If The National have ever met a melody that they couldn’t make eerie and off-putting, I’ve never heard it. Boxer, their second LP, sees The National easing into the style they created for themselves on Alligator. There’s percussion so robotic and precise; melodies so haunting and oddly matched; vocal work so monotonous and naked. Boxer sees a critical meeting point of semblance and dissonance that The National exploit to their advantage at every turn. There is a flow on Boxer that proves to show more control and fluidity than a number of albums that I’ve ranked higher on the list even. It seems to give you this sinister gaze that doesn’t so much look through you as it does into you, entering your blood stream.
09. Person Pitch, Panda Bear
I’m not an Animal Collective fan. There, I said it. It is hard to explain this fact when I go ahead and champion a band like Deerhoof…but such is life. They are exhausting (in a bad way), and damn near impenetrable for me. I am not smart enough to enjoy it, I guess. I went into Panda Bear’s Person Pitch with this attitude and was pleasantly surprised to find out that I was wrong. Person Pitch is a down to earth, inviting flirtation with sensory meanderings that is both bloated and sparing with its ideas and fragments of dreamy opuses. While the machinations get increasingly overbearing somewhere in the third act, Panda Bear proves to be a master at turning marginal rope-a-dopes into genuine majesty.
08. Curses, Future of the Left
Future of the Left is not in the business of making friends. They assault you, insult you and catapult you into their shaky world of tonal disparity. But that’s all kind of expected, given their history as Mclusky. What makes Curses such a tortured delight is its arguable sense of humor and unforced honesty. Future of the Left take a sparse skeleton of a sound and amplify it to a screeching car wreck of an album. What you will find is that, as simultaneously self-satisfying and self-defeating as it may be, Curses is damned proud of it all. Future of the Left easily blend post-punk and noise-core into a cripplingly caustic Molotov cocktail of loudness and introspection. This album makes me want to punch you.
07. Hissing Fauna, Are You the Destroyer?, Of Montreal
Years ago, a relationship of mine ended abruptly. With no hesitation I fell into a steady regiment of binge drinking, eating and self-loathing that would put Artie Lange to shame. However, never in those savage months after the break-up, did I feel the need to create something as diabolically satisfying or eerily pitch perfect as Hissing Fauna, Are You the Destroyer? Given a strange sense of after thought since the couple’s reconciliation, Kevin Barnes’ seething creation takes on yet an even separate layer of irony and discomfort. Of Montreal turn out some of their best work here, with blurred melodies and disjointed rhythms that surprisingly add up to more than the sum of their parts. Perfectly pop and wonderfully woeful, Hissing Fauna…simply bleeds real life.
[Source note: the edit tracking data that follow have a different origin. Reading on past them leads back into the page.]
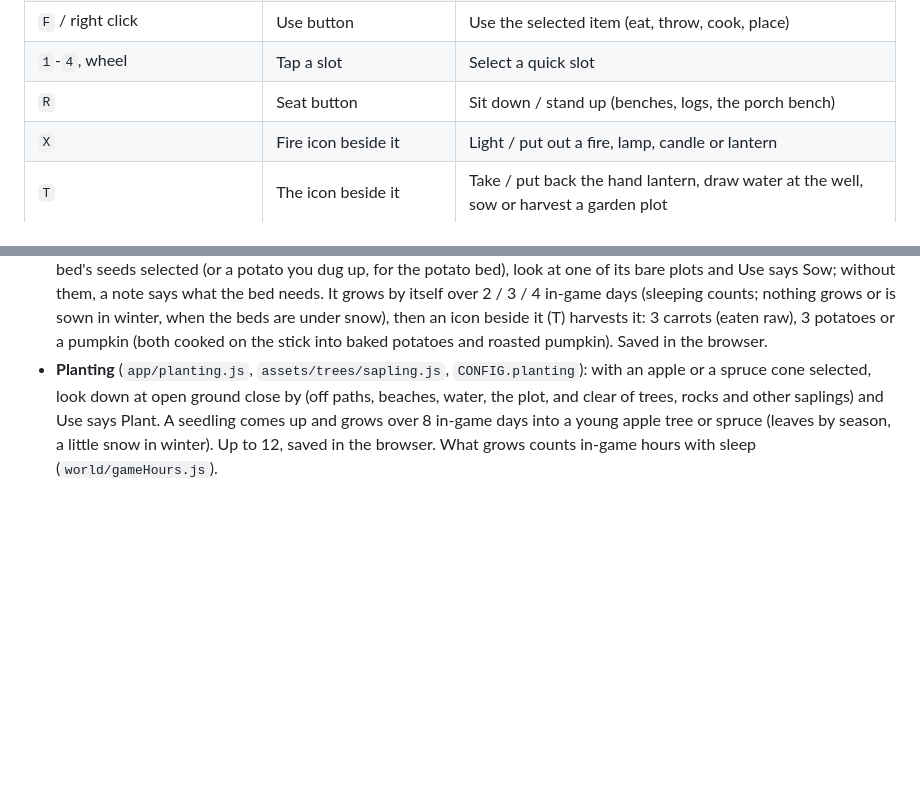
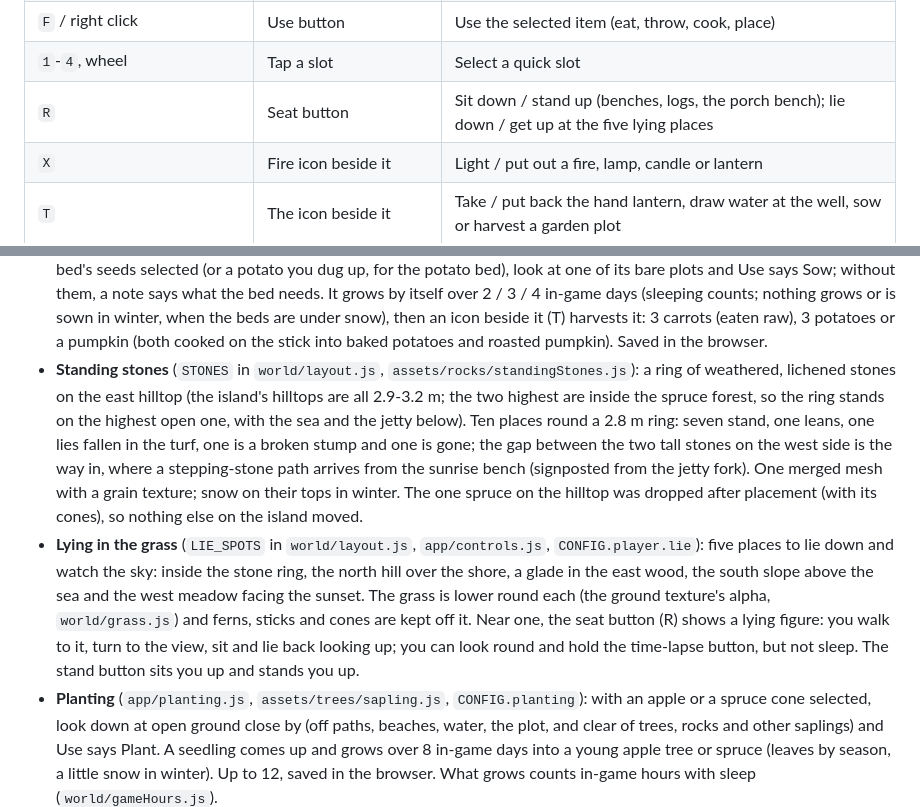
Before and after one commit to tmelcr-crypto/POND5, a Markdown page: README.md, 2 parts joined by grey strips. Drawn GitHub-style; blank space fills up the shorter version.

Commit message:
docs: standing stones and lying in the grass
Co-Authored-By: Claude Opus 5.5 <noreply@anthropic.com>
Claude-Session: https://claude.ai/code/session_011yGzDLSxhsks9GxfR6zRVM

```diff
--- a/README.md
+++ b/README.md
@@ -56,7 +56,7 @@ A workflow is included in `.github/workflows/pages.yml`. Push to `main`, then en
 | `E` / click | Tap the item | Pick up what you aim at |
 | `F` / right click | Use button | Use the selected item (eat, throw, cook, place) |
 | `1`-`4`, wheel | Tap a slot | Select a quick slot |
-| `R` | Seat button | Sit down / stand up (benches, logs, the porch bench) |
+| `R` | Seat button | Sit down / stand up (benches, logs, the porch bench); lie down / get up at the five lying places |
 | `X` | Fire icon beside it | Light / put out a fire, lamp, candle or lantern |
 | `T` | The icon beside it | Take / put back the hand lantern, draw water at the well, sow or harvest a garden plot |
 | `V` | Curtain button | Open / close the curtains of the window you look at |
@@ -332,6 +332,19 @@ export function createRoseBush(ctx) {
   says Sow; without them, a note says what the bed needs. It grows by itself over 2 / 3 / 4 in-game days (sleeping counts; nothing grows or
   is sown in winter, when the beds are under snow), then an icon beside it (T) harvests it: 3 carrots (eaten raw), 3 potatoes or a
   pumpkin (both cooked on the stick into baked potatoes and roasted pumpkin). Saved in the browser.
+- **Standing stones** (`STONES` in `world/layout.js`, `assets/rocks/standingStones.js`): a ring of weathered, lichened
+  stones on the east hilltop (the island's hilltops are all 2.9-3.2 m; the two highest are inside the spruce forest, so
+  the ring stands on the highest open one, with the sea and the jetty below). Ten places round a 2.8 m ring: seven stand,
+  one leans, one lies fallen in the turf, one is a broken stump and one is gone; the gap between the two tall stones on
+  the west side is the way in, where a stepping-stone path arrives from the sunrise bench (signposted from the jetty
+  fork). One merged mesh with a grain texture; snow on their tops in winter. The one spruce on the hilltop was dropped
+  after placement (with its cones), so nothing else on the island moved.
+- **Lying in the grass** (`LIE_SPOTS` in `world/layout.js`, `app/controls.js`, `CONFIG.player.lie`): five places to lie
+  down and watch the sky: inside the stone ring, the north hill over the shore, a glade in the east wood, the south
+  slope above the sea and the west meadow facing the sunset. The grass is lower round each (the ground texture's alpha,
+  `world/grass.js`) and ferns, sticks and cones are kept off it. Near one, the seat button (R) shows a lying figure: you
+  walk to it, turn to the view, sit and lie back looking up; you can look round and hold the time-lapse button, but not
+  sleep. The stand button sits you up and stands you up.
 - **Planting** (`app/planting.js`, `assets/trees/sapling.js`, `CONFIG.planting`): with an apple or a spruce cone
   selected, look down at open ground close by (off paths, beaches, water, the plot, and clear of trees, rocks and other
   saplings) and Use says Plant. A seedling comes up and grows over 8 in-game days into a young apple tree or spruce
```
Also changed, not shown: docs/TEST_WALKTHROUGH.md (+2 -1 lines).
06. Sound of Silver, LCD Soundsystem
With Sound of Silver, LCD Soundsystem’s excellent second LP, James Murphy is able to tone down his lingering proclivities with a fine tooth comb. The aftermath leaves a special, humanistic semblance of songs that form into a shockingly classic album. Here, his sound is simply more refined while still holding on to the slightly elegant grime that makes the DFA sound seem so signature. With brilliant songs like “All My Friends” and "When Someone Great is Gone” Murphy drips those silver droplets of crisp sonic structure that repeat and repeat until they tattoo themselves onto your brain. More importantly, Sound of Silver shows such an obvious reflective side to Murphy that it would all seem immensely silly if not for the purity of the poetry.